Work to be completed: Across the records below, count the lines that contain "contains" and write down only the count.

================================

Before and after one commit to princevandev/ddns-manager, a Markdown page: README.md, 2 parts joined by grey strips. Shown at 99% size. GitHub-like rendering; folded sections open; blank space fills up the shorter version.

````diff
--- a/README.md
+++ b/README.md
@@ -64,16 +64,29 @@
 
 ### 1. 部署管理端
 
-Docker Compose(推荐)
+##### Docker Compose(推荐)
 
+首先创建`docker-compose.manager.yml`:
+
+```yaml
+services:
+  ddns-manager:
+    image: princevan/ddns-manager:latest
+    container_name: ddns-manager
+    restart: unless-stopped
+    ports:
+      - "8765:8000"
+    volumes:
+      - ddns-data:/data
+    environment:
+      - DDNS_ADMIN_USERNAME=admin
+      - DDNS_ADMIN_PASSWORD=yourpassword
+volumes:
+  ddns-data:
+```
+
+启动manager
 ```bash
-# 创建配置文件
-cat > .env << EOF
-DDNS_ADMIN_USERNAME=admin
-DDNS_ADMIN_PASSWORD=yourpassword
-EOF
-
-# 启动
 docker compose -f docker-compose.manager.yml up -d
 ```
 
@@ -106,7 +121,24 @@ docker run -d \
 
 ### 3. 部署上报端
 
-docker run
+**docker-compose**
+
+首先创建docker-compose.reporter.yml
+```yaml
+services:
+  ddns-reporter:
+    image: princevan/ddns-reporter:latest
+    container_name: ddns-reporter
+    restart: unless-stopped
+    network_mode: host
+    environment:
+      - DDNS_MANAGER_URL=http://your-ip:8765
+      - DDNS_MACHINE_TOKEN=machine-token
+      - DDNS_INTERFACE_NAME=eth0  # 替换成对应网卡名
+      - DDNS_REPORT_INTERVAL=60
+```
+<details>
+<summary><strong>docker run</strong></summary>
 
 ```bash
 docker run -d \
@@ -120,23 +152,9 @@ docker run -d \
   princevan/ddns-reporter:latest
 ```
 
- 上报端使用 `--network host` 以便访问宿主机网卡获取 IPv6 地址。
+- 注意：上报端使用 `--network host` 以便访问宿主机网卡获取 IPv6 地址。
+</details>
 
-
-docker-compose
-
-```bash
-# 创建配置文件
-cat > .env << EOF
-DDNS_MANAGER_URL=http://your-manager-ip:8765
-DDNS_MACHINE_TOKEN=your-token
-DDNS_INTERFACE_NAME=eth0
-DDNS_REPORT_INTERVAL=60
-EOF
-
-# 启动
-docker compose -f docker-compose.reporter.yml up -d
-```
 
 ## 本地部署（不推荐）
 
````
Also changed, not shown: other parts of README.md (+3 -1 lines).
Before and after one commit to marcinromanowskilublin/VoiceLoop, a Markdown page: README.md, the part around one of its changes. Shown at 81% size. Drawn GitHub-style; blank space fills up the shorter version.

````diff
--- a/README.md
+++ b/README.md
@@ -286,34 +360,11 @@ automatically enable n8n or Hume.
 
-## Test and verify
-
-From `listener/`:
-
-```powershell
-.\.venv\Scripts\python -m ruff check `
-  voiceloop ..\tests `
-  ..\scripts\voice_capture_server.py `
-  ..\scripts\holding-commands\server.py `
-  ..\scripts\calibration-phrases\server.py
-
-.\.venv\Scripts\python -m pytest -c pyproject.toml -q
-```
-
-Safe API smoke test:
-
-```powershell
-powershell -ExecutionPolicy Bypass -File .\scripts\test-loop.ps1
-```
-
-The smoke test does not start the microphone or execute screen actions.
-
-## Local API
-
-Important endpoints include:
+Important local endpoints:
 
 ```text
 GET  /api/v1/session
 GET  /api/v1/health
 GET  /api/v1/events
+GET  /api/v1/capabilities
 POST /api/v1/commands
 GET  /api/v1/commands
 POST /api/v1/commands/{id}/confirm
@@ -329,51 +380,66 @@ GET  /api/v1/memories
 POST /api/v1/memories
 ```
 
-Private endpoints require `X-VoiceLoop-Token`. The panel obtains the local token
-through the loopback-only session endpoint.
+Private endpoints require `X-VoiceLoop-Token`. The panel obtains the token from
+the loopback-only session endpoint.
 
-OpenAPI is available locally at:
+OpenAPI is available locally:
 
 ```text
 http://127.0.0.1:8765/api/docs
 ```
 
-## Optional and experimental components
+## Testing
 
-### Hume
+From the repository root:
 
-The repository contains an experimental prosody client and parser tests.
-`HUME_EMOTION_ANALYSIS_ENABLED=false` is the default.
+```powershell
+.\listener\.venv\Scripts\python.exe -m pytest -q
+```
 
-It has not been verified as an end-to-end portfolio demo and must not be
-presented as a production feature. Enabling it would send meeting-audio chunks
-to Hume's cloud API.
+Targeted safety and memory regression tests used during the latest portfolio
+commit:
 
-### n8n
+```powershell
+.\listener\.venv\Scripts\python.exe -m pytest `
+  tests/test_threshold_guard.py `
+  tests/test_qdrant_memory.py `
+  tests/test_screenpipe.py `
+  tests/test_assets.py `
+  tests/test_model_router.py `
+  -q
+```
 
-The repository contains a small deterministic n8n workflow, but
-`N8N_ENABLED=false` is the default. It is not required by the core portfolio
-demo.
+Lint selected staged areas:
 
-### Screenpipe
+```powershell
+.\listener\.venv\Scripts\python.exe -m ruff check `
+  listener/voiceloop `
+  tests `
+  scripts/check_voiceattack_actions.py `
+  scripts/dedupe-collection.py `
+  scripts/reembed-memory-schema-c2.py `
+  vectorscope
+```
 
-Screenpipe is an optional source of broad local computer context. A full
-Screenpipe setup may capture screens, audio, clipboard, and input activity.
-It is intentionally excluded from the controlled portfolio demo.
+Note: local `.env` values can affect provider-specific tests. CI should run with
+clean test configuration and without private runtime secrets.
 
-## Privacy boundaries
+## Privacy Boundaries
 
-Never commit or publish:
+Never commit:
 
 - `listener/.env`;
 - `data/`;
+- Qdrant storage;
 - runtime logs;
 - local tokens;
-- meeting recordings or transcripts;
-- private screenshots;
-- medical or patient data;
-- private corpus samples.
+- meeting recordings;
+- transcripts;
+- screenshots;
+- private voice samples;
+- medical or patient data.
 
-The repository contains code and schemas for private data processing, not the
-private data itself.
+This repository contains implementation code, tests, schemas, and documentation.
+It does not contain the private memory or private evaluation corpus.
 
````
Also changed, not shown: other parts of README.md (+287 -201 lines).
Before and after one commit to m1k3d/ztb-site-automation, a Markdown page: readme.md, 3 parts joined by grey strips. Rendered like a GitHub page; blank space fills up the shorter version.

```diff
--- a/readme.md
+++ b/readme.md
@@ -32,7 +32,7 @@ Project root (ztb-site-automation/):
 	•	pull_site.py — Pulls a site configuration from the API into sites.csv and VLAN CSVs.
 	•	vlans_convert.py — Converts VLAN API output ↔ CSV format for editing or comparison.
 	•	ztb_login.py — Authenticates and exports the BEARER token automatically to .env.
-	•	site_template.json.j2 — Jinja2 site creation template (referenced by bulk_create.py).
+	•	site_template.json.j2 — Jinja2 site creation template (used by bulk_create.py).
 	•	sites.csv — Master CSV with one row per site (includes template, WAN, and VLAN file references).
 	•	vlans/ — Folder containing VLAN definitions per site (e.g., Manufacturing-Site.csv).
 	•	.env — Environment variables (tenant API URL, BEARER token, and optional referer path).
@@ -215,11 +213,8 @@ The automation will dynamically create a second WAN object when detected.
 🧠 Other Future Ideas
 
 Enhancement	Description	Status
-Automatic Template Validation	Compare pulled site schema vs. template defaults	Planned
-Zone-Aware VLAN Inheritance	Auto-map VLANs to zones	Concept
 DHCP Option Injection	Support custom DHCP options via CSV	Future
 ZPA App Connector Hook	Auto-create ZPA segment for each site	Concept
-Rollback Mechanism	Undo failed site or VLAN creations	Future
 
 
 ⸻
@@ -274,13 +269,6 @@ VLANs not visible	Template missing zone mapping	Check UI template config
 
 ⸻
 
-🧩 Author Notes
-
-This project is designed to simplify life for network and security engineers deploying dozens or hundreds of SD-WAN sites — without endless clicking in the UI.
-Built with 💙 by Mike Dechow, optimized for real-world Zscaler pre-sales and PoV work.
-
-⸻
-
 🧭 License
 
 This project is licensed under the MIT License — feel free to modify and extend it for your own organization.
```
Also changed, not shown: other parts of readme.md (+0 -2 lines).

================================

Exercise response: 4